Authors: Covadonga Mallada Fernández

Abstract:

Economic development and globalization of international markets have created a favourable atmosphere for the emergence of new forms of crime such as money laundering or financing of terrorism, which may contribute to destabilized and damage economic systems. In particular, money laundering have acquired great importance since the 11S attacks, what has caused on the one hand, the establishment and development of preventive measures and, on the other hand, a progressive hardening of penal measures. Since then, the regulations imposed to fight against money laundering have been viewed as key components also in the fight against terrorist financing. Terrorism, at the beginning, was a “national” crime connected with internal problems of the State (for instance the RAF in Germany or ETA in Spain) but in the last 20 years has started to be an international problem that is connected with the defence and security of the States. Therefore, the new strategic concept for the defense and security of NATO has a comprehensive list of security threats to the Alliance, such as terrorism, international instability, money laundering or attacks on cyberspace, among others. With this new concept, money laundering and terrorism has become a priority in the national defense. In this work we will analyze the methods to combat these new threats to the national security. We will study the preventive legislations to combat money laundering and financing of terrorism, the UIF that exchange information between States, and the hawala-Banking.

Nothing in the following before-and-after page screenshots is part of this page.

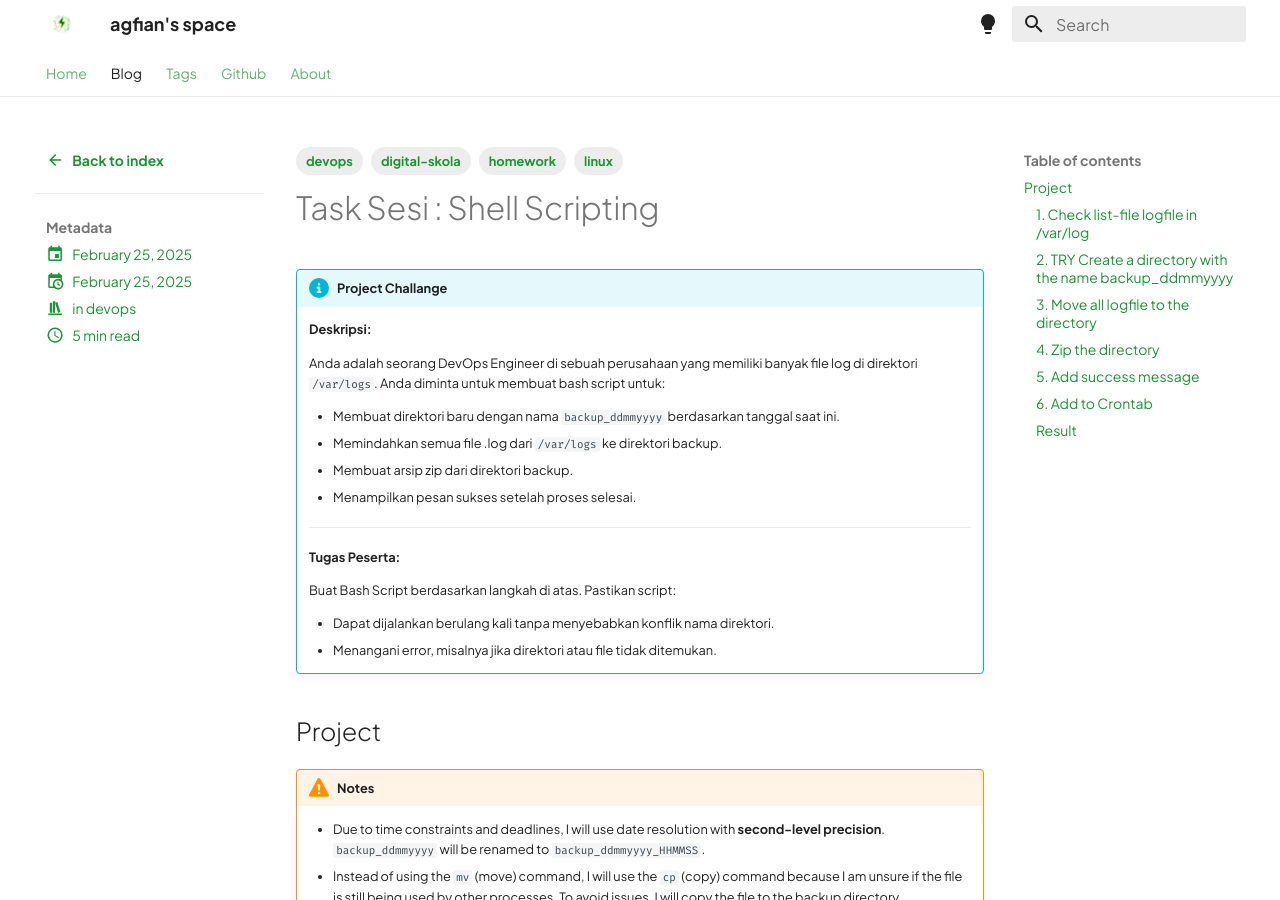
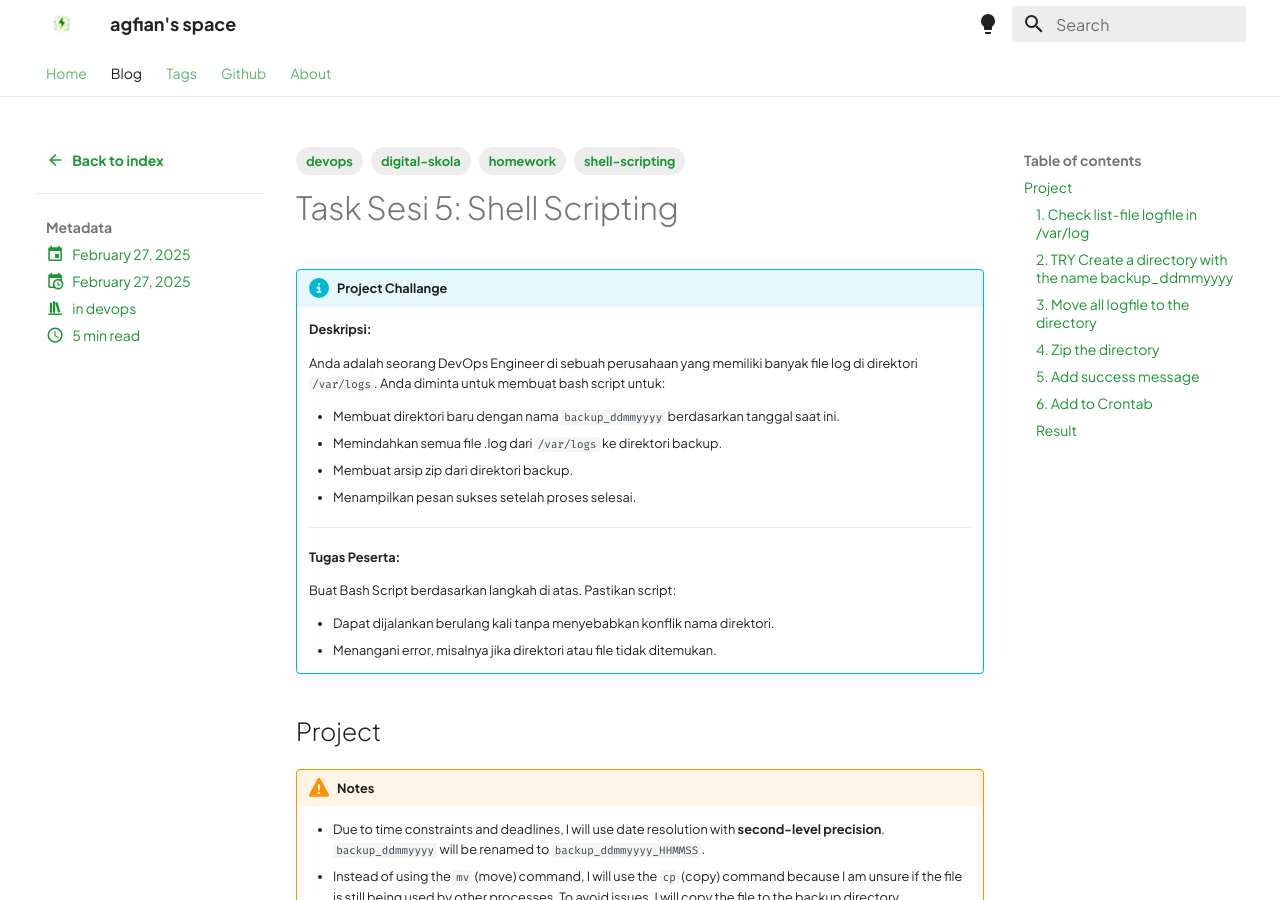
Before and after one commit to agfianf/agfianf.github.io, an MkDocs documentation site: the page built from docs/blog/posts/devops-learning/005-project.md, in a window 1280 px wide and 900 px high. Built offline with MkDocs 1.6.1 and Material for MkDocs 9.7.7, drawn with Linux system fonts in a browser that asks for light colours; emoji names are drawn with the system emoji font; comment, search, counter and statistics services are not loaded.

Commit message:
fix: update project date and title in DevOps documentation for shell scripting task

```diff
--- a/docs/blog/posts/devops-learning/005-project.md
+++ b/docs/blog/posts/devops-learning/005-project.md
@@ -2,21 +2,21 @@
 
 draft: false
 date:
-    created: 2025-02-25
-    updated: 2025-02-25
+    created: 2025-02-27
+    updated: 2025-02-27
 categories:
     - devops
 tags:
     - devops
     - digital-skola
-    - linux
+    - shell-scripting
     - homework
 
 comments: true
 
 ---
 
-# Task Sesi : Shell Scripting
+# Task Sesi 5: Shell Scripting
 
 !!! info "Project Challange"
 
```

Keywords: control of financial flows, money laundering, terrorism, financing of terrorism

Procedia PDF Downloads 361